An Inspector Calls at the Playhouse Theatre
It is rare that a specific production of a play has the same kind of longevity as a musical, the latter being a form that, once entrenched in the West End or Broadway, tends not to drastically change beyond its cast turnover. Stephen Daldry’s version of JB Priestley’s An Inspector Calls is one such exception. First seen at the National Theatre in 1992, it is arguably responsible for the play becoming a part of the GCSE curriculum, ensuring Priestley’s legacy in the process.

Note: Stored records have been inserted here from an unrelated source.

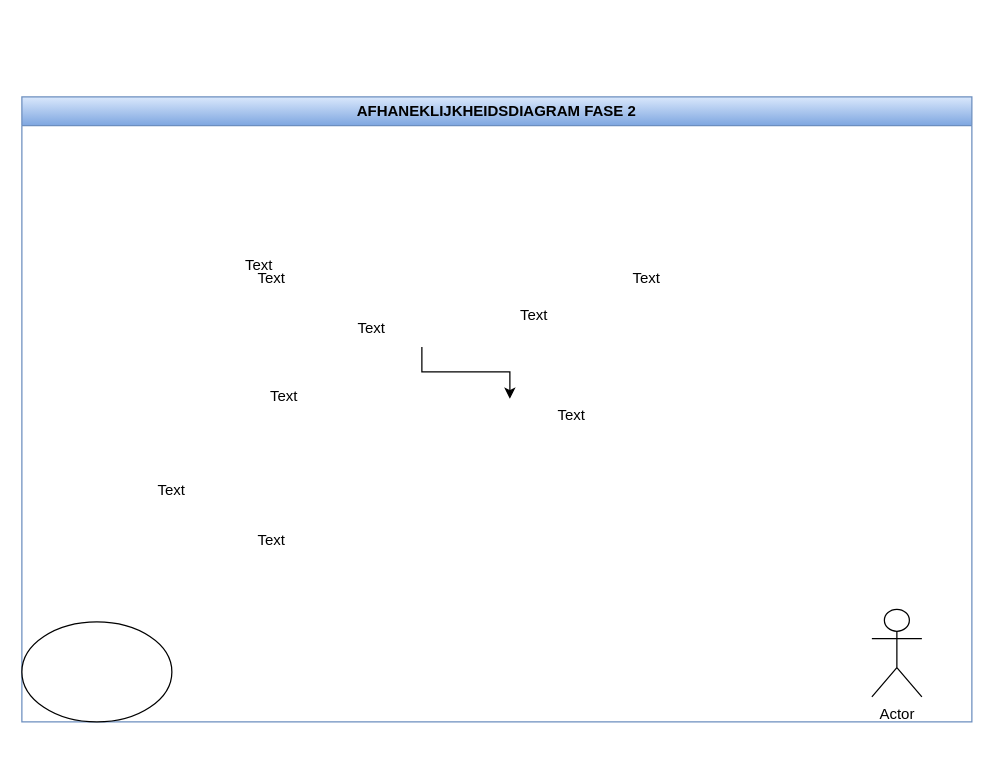
Above: page "Pagina-1" (1 of 2) of Diagram zonder titel.drawio in RuneSerruys/RuneSerruys (draw.io), before the change. Source tidied: cells renumbered, new cells numbered last; positions are measured from the earlier drawing's top-left corner, leaving out a move shared by most shapes. Both pictures are drawn from the tidied source at 125%, with x=0, y=0 at pixel (21, 96).
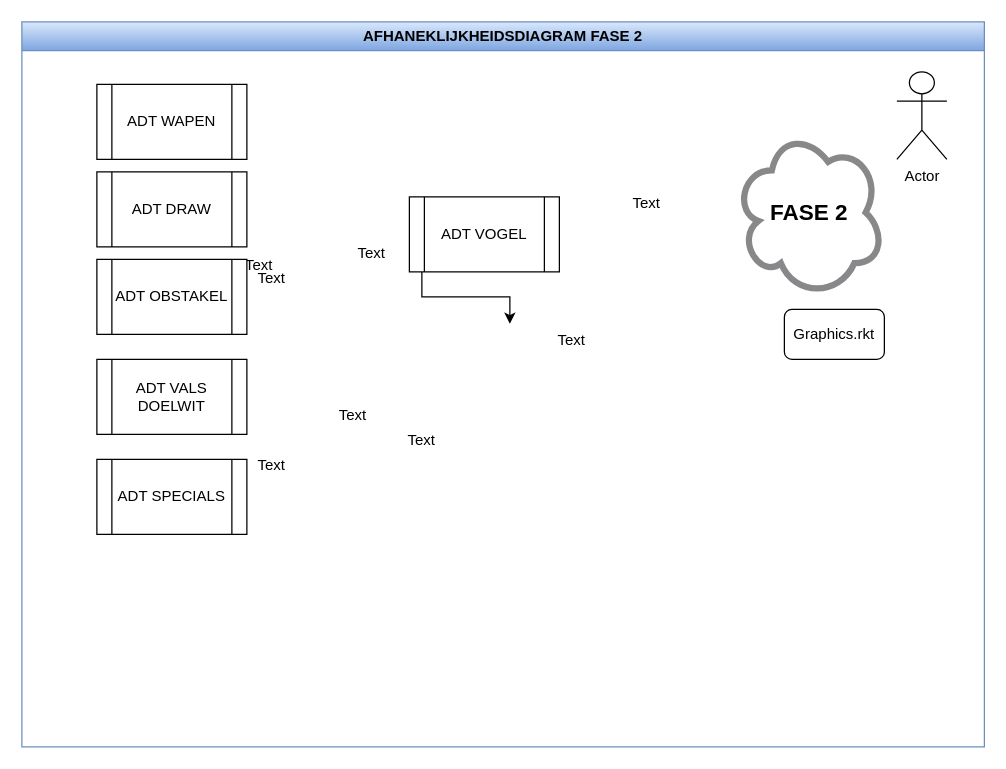
The same diagram, later.

What changed in the source:
```diff
@@
     <mxCell id="2" value="AFHANEKLIJKHEIDSDIAGRAM FASE 2" style="swimlane;whiteSpace=wrap;html=1;fillColor=#dae8fc;strokeColor=#6c8ebf;gradientColor=#7ea6e0;" parent="1" vertex="1">
-      <mxGeometry width="760" height="500" as="geometry" />
+      <mxGeometry y="-60" width="770" height="580" as="geometry" />
     </mxCell>
@@
     <mxCell id="7" value="Text" style="text;html=1;strokeColor=none;fillColor=none;align=center;verticalAlign=middle;whiteSpace=wrap;rounded=0;" parent="2" vertex="1">
-      <mxGeometry x="40" y="300" width="160" height="30" as="geometry" />
+      <mxGeometry x="240" y="320" width="160" height="30" as="geometry" />
     </mxCell>
@@
     <mxCell id="10" value="Actor" style="shape=umlActor;verticalLabelPosition=bottom;verticalAlign=top;html=1;" parent="2" vertex="1">
-      <mxGeometry x="680" y="410" width="40" height="70" as="geometry" />
+      <mxGeometry x="700" y="40" width="40" height="70" as="geometry" />
     </mxCell>
-    <mxCell id="11" style="ellipse;whiteSpace=wrap;html=1;fontSize=16;" parent="2" vertex="1">
-      <mxGeometry y="420" width="120" height="80" as="geometry" />
-    </mxCell>
+    <mxCell id="15" value="ADT WAPEN" style="shape=process;whiteSpace=wrap;html=1;backgroundOutline=1;" parent="2" vertex="1">
+      <mxGeometry x="60" y="50" width="120" height="60" as="geometry" />
+    </mxCell>
+    <mxCell id="16" value="ADT DRAW" style="shape=process;whiteSpace=wrap;html=1;backgroundOutline=1;" parent="2" vertex="1">
+      <mxGeometry x="60" y="120" width="120" height="60" as="geometry" />
+    </mxCell>
+    <mxCell id="17" value="Graphics.rkt" style="rounded=1;whiteSpace=wrap;html=1;" parent="2" vertex="1">
+      <mxGeometry x="610" y="230" width="80" height="40" as="geometry" />
+    </mxCell>
+    <mxCell id="14" value="Text" style="text;html=1;strokeColor=none;fillColor=none;align=center;verticalAlign=middle;whiteSpace=wrap;rounded=0;" parent="2" vertex="1">
+      <mxGeometry x="230" y="290" width="70" height="50" as="geometry" />
+    </mxCell>
+    <mxCell id="18" value="ADT VALS DOELWIT" style="shape=process;whiteSpace=wrap;html=1;backgroundOutline=1;" parent="2" vertex="1">
+      <mxGeometry x="60" y="270" width="120" height="60" as="geometry" />
+    </mxCell>
+    <mxCell id="19" value="ADT SPECIALS" style="shape=process;whiteSpace=wrap;html=1;backgroundOutline=1;" parent="2" vertex="1">
+      <mxGeometry x="60" y="350" width="120" height="60" as="geometry" />
+    </mxCell>
+    <mxCell id="20" value="&lt;h2&gt;FASE 2&lt;/h2&gt;" style="ellipse;shape=cloud;whiteSpace=wrap;html=1;opacity=50;strokeWidth=5;strokeColor=#131316;gradientColor=none;fillColor=none;" parent="2" vertex="1">
+      <mxGeometry x="570" y="85" width="120" height="135" as="geometry" />
+    </mxCell>
@@
-    <mxCell id="14" value="Text" style="text;html=1;strokeColor=none;fillColor=none;align=center;verticalAlign=middle;whiteSpace=wrap;rounded=0;" parent="1" vertex="1">
-      <mxGeometry x="130" y="200" width="160" height="80" as="geometry" />
-    </mxCell>
+    <mxCell id="21" value="ADT VOGEL" style="shape=process;whiteSpace=wrap;html=1;backgroundOutline=1;" parent="1" vertex="1">
+      <mxGeometry x="310" y="80" width="120" height="60" as="geometry" />
+    </mxCell>
+    <mxCell id="22" value="ADT OBSTAKEL" style="shape=process;whiteSpace=wrap;html=1;backgroundOutline=1;" parent="1" vertex="1">
+      <mxGeometry x="60" y="130" width="120" height="60" as="geometry" />
+    </mxCell>
```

Yet in a way, it is a shame that An Inspector Calls, which returns just in time for the 70th anniversary of its first staging in the UK and, next year, the 25th birthday of the NT revival, has become so intrinsically linked with Daldry’s vision. The production feels a bit creaky in places, and the text cries out for an update from someone like Robert Icke or Ivo van Hove.
Visually Ian MacNeil’s design remains impressive, an inspired surrealist take on the traditional drawing room drama – set against a splash of sky a cramped doll’s house design is mounted on rickety stilts, the Victorian home looking like it has crash landed on a desolate street. Other aspects have aged less well; the music cues hold the hand of the audience through an already unsubtle play, while some of the theatrics seem a bit tame compared to what has been seen in the West End over the last few years.
Any dated elements are largely overcome, however, by the narrative’s lip-smackingly delicious reveals and, in this iteration at least, stellar casting. Clive Francis has all the bombast and bluster of the outraged upper classes as Arthur Birling, while Barbara Marten drips with malicious condescension as his wife Sybil. Best of all is the titular Inspector, performed by Liam Brennan – like a cross between David Thewlis (who portrayed the character in a BBC adaptation last year) and Jarvis Cocker, the actor perfectly balances Goole’s charm and wit with the righteous fury that drives him.
As for Priestley’s play itself, it is depressing how relevant parts of it of still feel. In the year of Trump and Brexit, where the rage of the disenfranchised has taken a terrifying turn rightwards, this stint at the Playhouse Theatre provides a timely rallying cry for kindness and compassion, and against the kind of disregard and delusion that falls so effortlessly from the mouths of the elite.
Photos: Mark Douet
An Inspector Calls is at the Playhouse Theatre from 4th November 2016 until 4th February 2017. Book your tickets here.
Read our interview with award-winning actor Liam Brennan here.